Before and after images
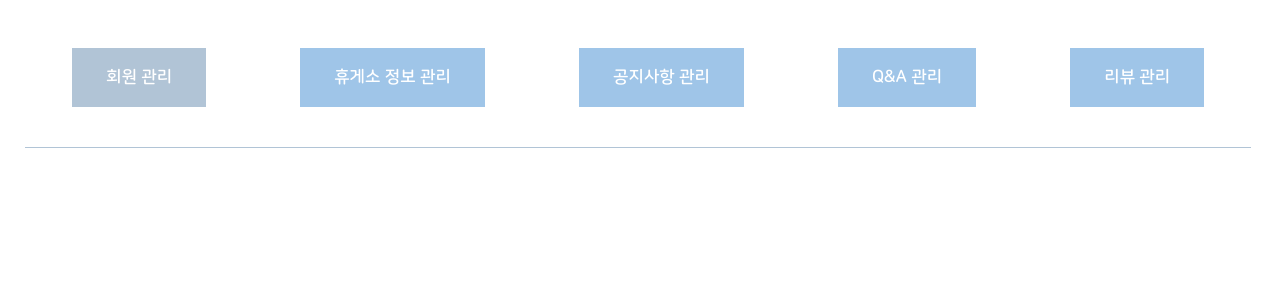
Repository: kimyerim-o/hyusikpro
Page: http://localhost/prac1/admin/admin.jsp
These files come from the project's save history. The page is drawn as it stood at one moment and after the next save; the edit follows.
The browser window is 1280 px wide. The pictures show the whole page.
After loading, the first visible `li.current` was clicked once.
Some web libraries are served in a nearby version. The page is served by Tomcat 9. Nobody is signed in. The application's start-up code is not run.

Above is the page before, as saved 2020-05-14 05:19:25.
Console error: TypeError: document.console is not a function

After the next save:
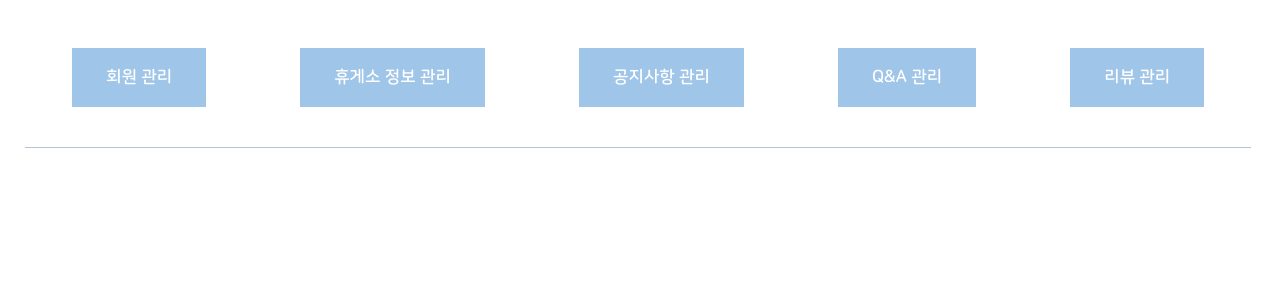
The error is gone.
Saved 59 s later.
--- a/hyusik/prac1/WebContent/admin/admin.jsp
+++ b/hyusik/prac1/WebContent/admin/admin.jsp
@@ -7,23 +7,9 @@
 <script>
 	$(function() {
 		$('ul.tab li').click(function() {
-			var now=document.URL;
-			document.console(now);
 			var activeTab = $(this).attr('data-tab');
-			switch(now){
-				case "http://localhost:8090/prac1/admin.go":
-					$('ul.tab li').removeClass('current');
-					$('#tab2').addClass('current');
-					break;
-				case "http://localhost:8090/prac1/admin_info.go":
-					$('ul.tab li').removeClass('current');
-					$('#tab3').addClass('current');
-					break;
-				case "http://localhost:8090/prac1/admin_notice.go":
-					$('ul.tab li').removeClass('current');
-					$('#tab4').addClass('current');
-					break;
-			}
+			$('ul.tab li').removeClass('current');
+			$('#tab4').addClass('current');
 		})
 	})
 </script>
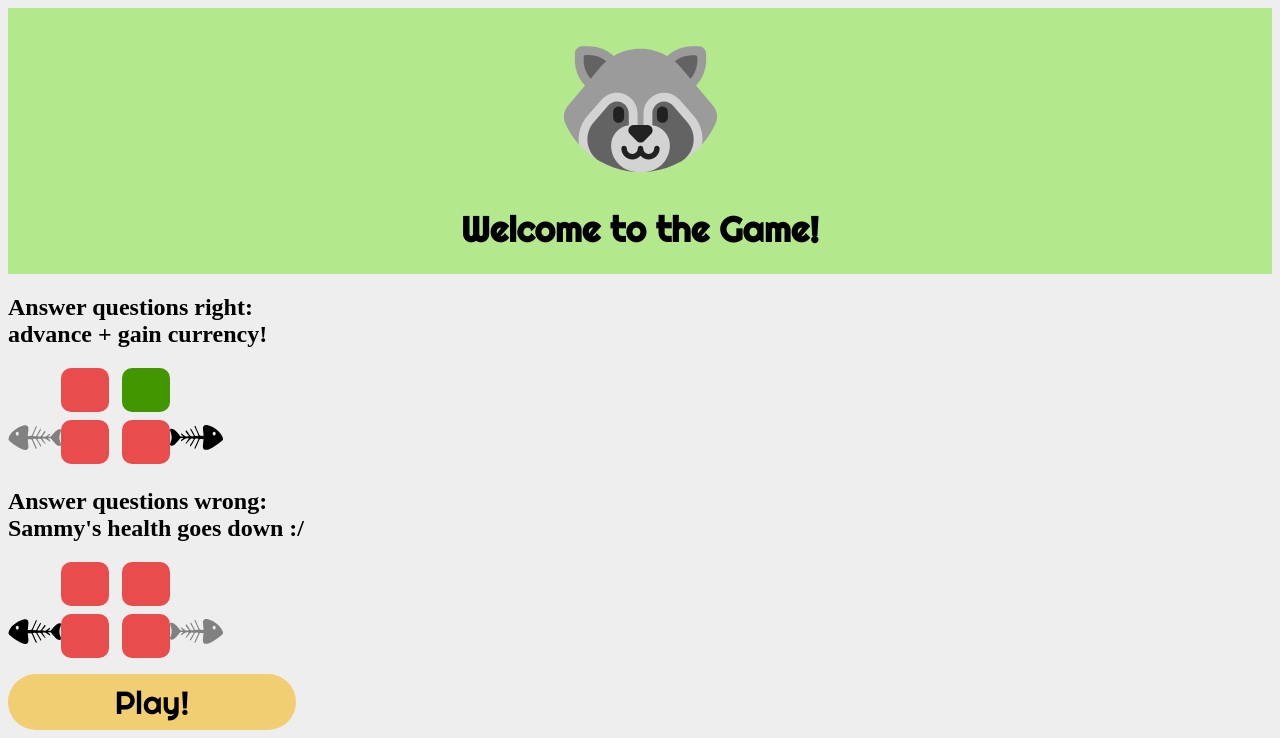
Repository: alemunden/Trash-Scavengers
Page: /QuizTutorial
These files come from the project's save history. The page is drawn as it stood at one moment and after the next save; the edit follows.
The browser window is 1280 px wide. The pictures show the whole page.
The project was rebuilt for these pictures with package versions that can differ from the ones it lists, and the page was loaded fresh each time. The framework's server and built-in components were replaced by stand-ins that run in the browser. Also part of the build but not shown: next.config.mjs.

Above is the page before, as saved 2024-04-08 11:30:29.

### pages/QuizTutorial.js
import styles from '@/styles/QuizTutorial.module.css'
import Image from 'next/image'
import Button from '@/components/Button'

export default function QuizTutorial() {
    return(
        <>
            <div className={styles.welcomeGameContainer}>
                <link rel="preconnect" href="https://fonts.googleapis.com"/>
                <link rel="preconnect" href="https://fonts.gstatic.com" crossorigin/>
                <link href="https://fonts.googleapis.com/css2?family=Righteous&display=swap" rel="stylesheet"/>
                <Image src={'/scrappy.svg'} width={175} height={175} alt='A vector cartoon drawing of a raccoon head.'/>
                <h1 className={styles.welcomeHeader}>Welcome to the Game!</h1>
            </div>
            <div>
                <h2>Answer questions right:<br/>advance + gain currency!</h2>
                <div>
                    <Image src={'/fishbonegreyleft.svg'} width={53} height={53} alt='A vector drawing of a fish skeleton.'/>
                    <Image src={'/sqaurescorrect.svg'} width={109} height={96} alt='Four red squares displayed in rows of two. The top-right square is green instead of red.'/>
                    <Image src={'/fishboneblackright.svg'} width={53} height={53} alt='A vector drawing of a fish skeleton.'/>
                </div>
            </div>
            <div>
                <h2>Answer questions wrong:<br/>Sammy's health goes down :/</h2>
                <div>
                <Image src={'/fishboneblackleft.svg'} width={53} height={53} alt='A vector drawing of a fish skeleton.'/>
                <Image src={'/squaresincorrect.svg'} width={109} height={96} alt='Four red squares displayed in rows of two.'/>
                <Image src={'/fishbonegreyright.svg'} width={53} height={53} alt='A vector drawing of a fish skeleton.'/>
                </div>
            </div>
            <Button buttonText={'Play!'} bgColor="#F2CE73"/>
        </>
    )
}

### styles/globals.css
:root {
    --white: #eee;
    --black: #000;
    --light-green: #B4E88C;
    --light-blue: #9EBAE5;
    --light-gray: #c5c5c5;
    --light-yellow: #F3CD70;
    --medium-green: #429600;
    --gold: #ED9F26;

}

html, body {
    overflow-x: hidden;
    background-color: var(--white);
  }

main {
    padding: 1rem;
  }

li {
    list-style-type: none;
    cursor: pointer;
    margin: 1rem;
    width: 100%;
    padding: 0.5rem;
    color: #000105;
    background-color: var(--light-blue);
    border-radius: 1rem;
    border-bottom: 6px solid #7893bb;
    font-family: "Righteous", sans-serif;
    text-align: center;
    font-size: 1.5rem;
  }

.liHover:hover {
    background-color: #7893bb;
    columns: #fff;
}

.liSelected {
    color: #fff;
    background-color: #000925;
}

### styles/QuizTutorial.module.css
.welcomeGameContainer {
    background-color: var(--light-green);
    display: flex;
    flex-direction: column;
    align-items: center;
}

.welcomeHeader {
    color: var(--black);
    font-family: "Righteous", sans-serif;
    font-size: 2.2rem;
    text-align: center;
}

### components/Button/index.js
import styles from './Button.module.css'

export default function Button({buttonText, bgColor, borderColor}) {
    return(
        <>
            <button className={styles.button} style={{backgroundColor: bgColor, borderBottom: borderColor}}>
                {buttonText}
            </button>
        </>
    )
}

### components/Button/Button.module.css
.button {
    padding: 0.5rem;
    border-radius: 2rem;
    width: 18rem;
    margin-top: 12px;
    font-size: 2rem;
    color: var(--black);
    font-family: "Righteous", sans-serif;
    border: 0;
}

Loaded but not shown: pages/_app.js (common file); pages/_document.js (common file); pages/api/hello.js (common file)

After the next save:
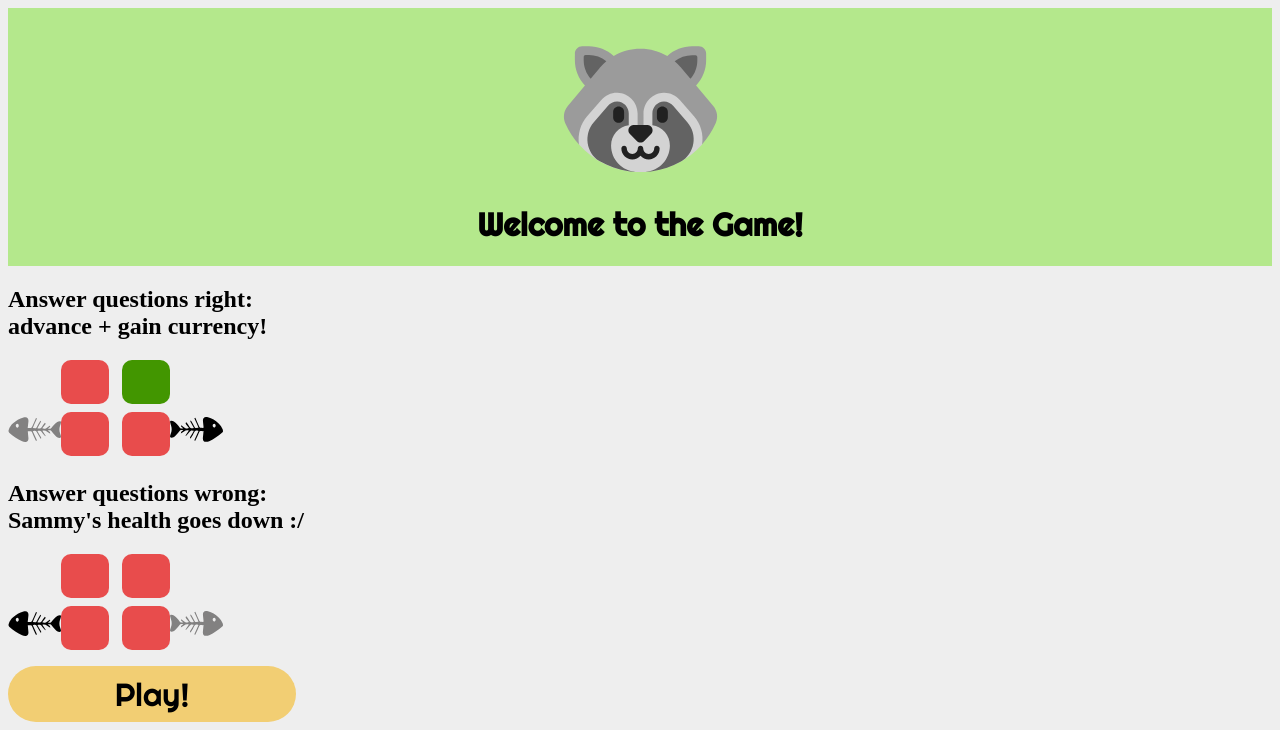
Saved 6 s later.
--- a/styles/QuizTutorial.module.css
+++ b/styles/QuizTutorial.module.css
@@ -8,6 +8,5 @@
 .welcomeHeader {
     color: var(--black);
     font-family: "Righteous", sans-serif;
-    font-size: 2.2rem;
     text-align: center;
 }
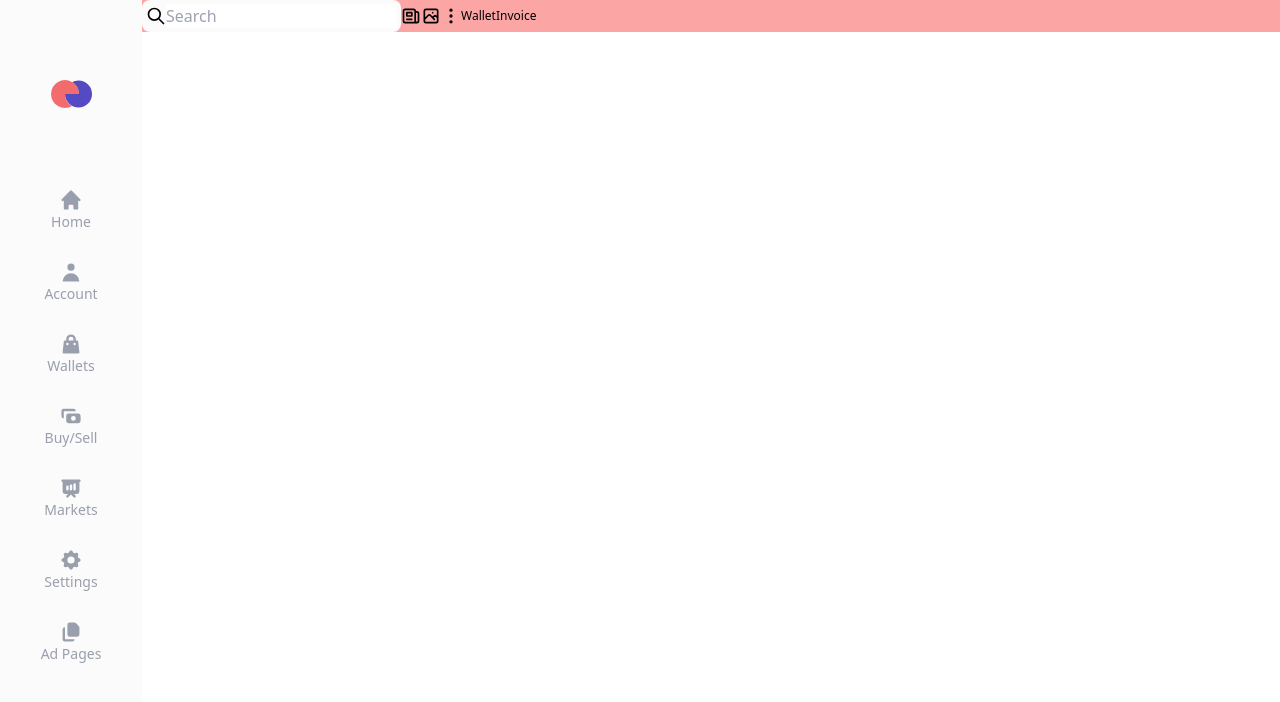
Repository: almaqdad55/crypto-app-nextjs
Page: /
These files come from the project's save history. The page is drawn as it stood at one moment and after the next save; the edit follows.
The browser window is 1280 px wide. The pictures show the whole page.
The project was rebuilt for these pictures with package versions that can differ from the ones it lists, and the page was loaded fresh each time. The framework's server and built-in components were replaced by stand-ins that run in the browser.

Above is the page before, as saved 2022-01-04 20:05:07.

### pages/index.js
import Head from 'next/head';
import Sidebar from '../components/Sidebar';
import Feed from '../components/Feed';

export default function Home() {
  return (
    <div className="">
      <Head>
        <title>Crypto Trade</title>
        <link rel="icon" href="/logo.svg" />
      </Head>

      <main className="flex">
        <Sidebar />
        <Feed />
        {/* Widget */}
      </main>
    </div>
  );
}

### styles/globals.css
@import url('https://fonts.googleapis.com/css2?family=Lato:wght@300;400;700&display=swap');

@tailwind base;
@tailwind components;
@tailwind utilities;

@layer base {
  body {
    @apply bg-white;
  }
}

@layer components {
  .icon-group {
    @apply flex flex-col  items-center text-sm cursor-pointer text-[#9A9FAD] hover:text-[#544AC3] transition duration-200;
  }
}

### components/Sidebar.jsx
import {
  HomeIcon,
  UserIcon,
  CashIcon,
  ShoppingBagIcon,
  PresentationChartBarIcon,
  CogIcon,
  DocumentDuplicateIcon,
} from '@heroicons/react/solid';

const Sidebar = () => {
  return (
    <div className="flex flex-col items-center  h-screen w-[142px]  bg-[#fbfbfb] ">
      <div className="mt-20">
        <img src="/logo.svg" alt="" />
      </div>
      <div className="mb-40 mt-20 flex flex-col space-y-7">
        <div className="icon-group group">
          <HomeIcon className="h-6 " />
          <span className="">Home</span>
        </div>
        <div className="icon-group group">
          <UserIcon className="h-6 " />
          <span className="">Account</span>
        </div>
        <div className="icon-group group">
          <ShoppingBagIcon className="h-6 " />
          <span className="">Wallets</span>
        </div>
        <div className="icon-group group ">
          <CashIcon className="h-6 " />
          <span className="">Buy/Sell</span>
        </div>
        <div className="icon-group group">
          <PresentationChartBarIcon className="h-6 " />
          <span className="">Markets</span>
        </div>
        <div className="icon-group group">
          <CogIcon className="h-6 " />
          <span className="">Settings</span>
        </div>
        <div className="icon-group group">
          <DocumentDuplicateIcon className="h-6 " />
          <span className="">Ad Pages</span>
        </div>
      </div>
    </div>
  );
};

export default Sidebar;

### components/Feed.jsx
import {
  DotsVerticalIcon,
  PhotographIcon,
  NewspaperIcon,
  SearchIcon,
} from '@heroicons/react/outline';

// import { SearchIcon } from '@heroicons/react/solid';
const Feed = () => {
  return (
    <div className=" flex-grow  ">
      <div className="flex items-center bg-red-300">
        <div className="flex items-center bg-[#fbfbfb] rounded-lg p-1">
          <SearchIcon className="h-5" />
          <input type="text" placeholder={`Search`} className="outline-none" />
        </div>
        <div className="flex ">
          <NewspaperIcon className="h-5" />
          <PhotographIcon className="h-5" />
          <DotsVerticalIcon className="h-5" />
        </div>
        <div className="flex text-xs">
          <p>Wallet</p>
          <p>Invoice</p>
        </div>
      </div>
    </div>
  );
};

export default Feed;

### tailwind.config.js
module.exports = {
  content: [
    './pages/**/*.{js,ts,jsx,tsx}',
    './components/**/*.{js,ts,jsx,tsx}',
  ],
  theme: {
    extend: {
      fontFamily: {
        Lato: ['Lato', 'sans-serif'],
      },
    },
  },
  plugins: [],
};

Loaded but not shown: pages/_app.js (common file); pages/api/hello.js (common file); pages/api/city.js (no copy from this time; the picture is the same without it); pages/api/getYTData.js (no copy from this time; the picture is the same without it)

After the next save:
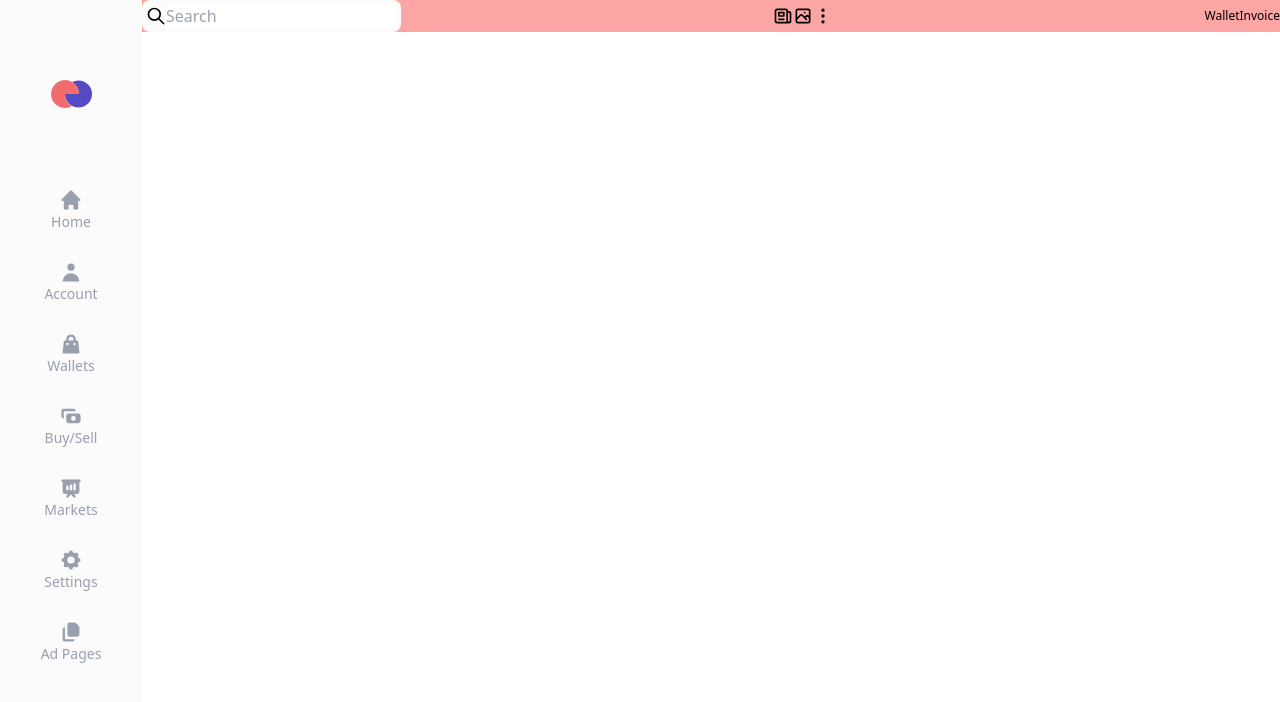
Saved 5 s later.
--- a/components/Feed.jsx
+++ b/components/Feed.jsx
@@ -9,7 +9,7 @@ import {
 const Feed = () => {
   return (
     <div className=" flex-grow  ">
-      <div className="flex items-center bg-red-300">
+      <div className="flex items-center bg-red-300 justify-between">
         <div className="flex items-center bg-[#fbfbfb] rounded-lg p-1">
           <SearchIcon className="h-5" />
           <input type="text" placeholder={`Search`} className="outline-none" />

Work to complete:
All pictures are to be skipped; the lines from the first line of the records through the line containing "Above is the page before, as saved 2020-05-14" are to be repeated exactly, both ends included.

Answer section:
Repository: kimyerim-o/hyusikpro
Page: http://localhost/prac1/admin/admin.jsp
These files come from the project's save history. The page is drawn as it stood at one moment and after the next save; the edit follows.
The browser window is 1280 px wide. The pictures show the whole page.
After loading, the first visible `li.current` was clicked once.
Some web libraries are served in a nearby version. The page is served by Tomcat 9. Nobody is signed in. The application's start-up code is not run.

Above is the page before, as saved 2020-05-14 05:19:25.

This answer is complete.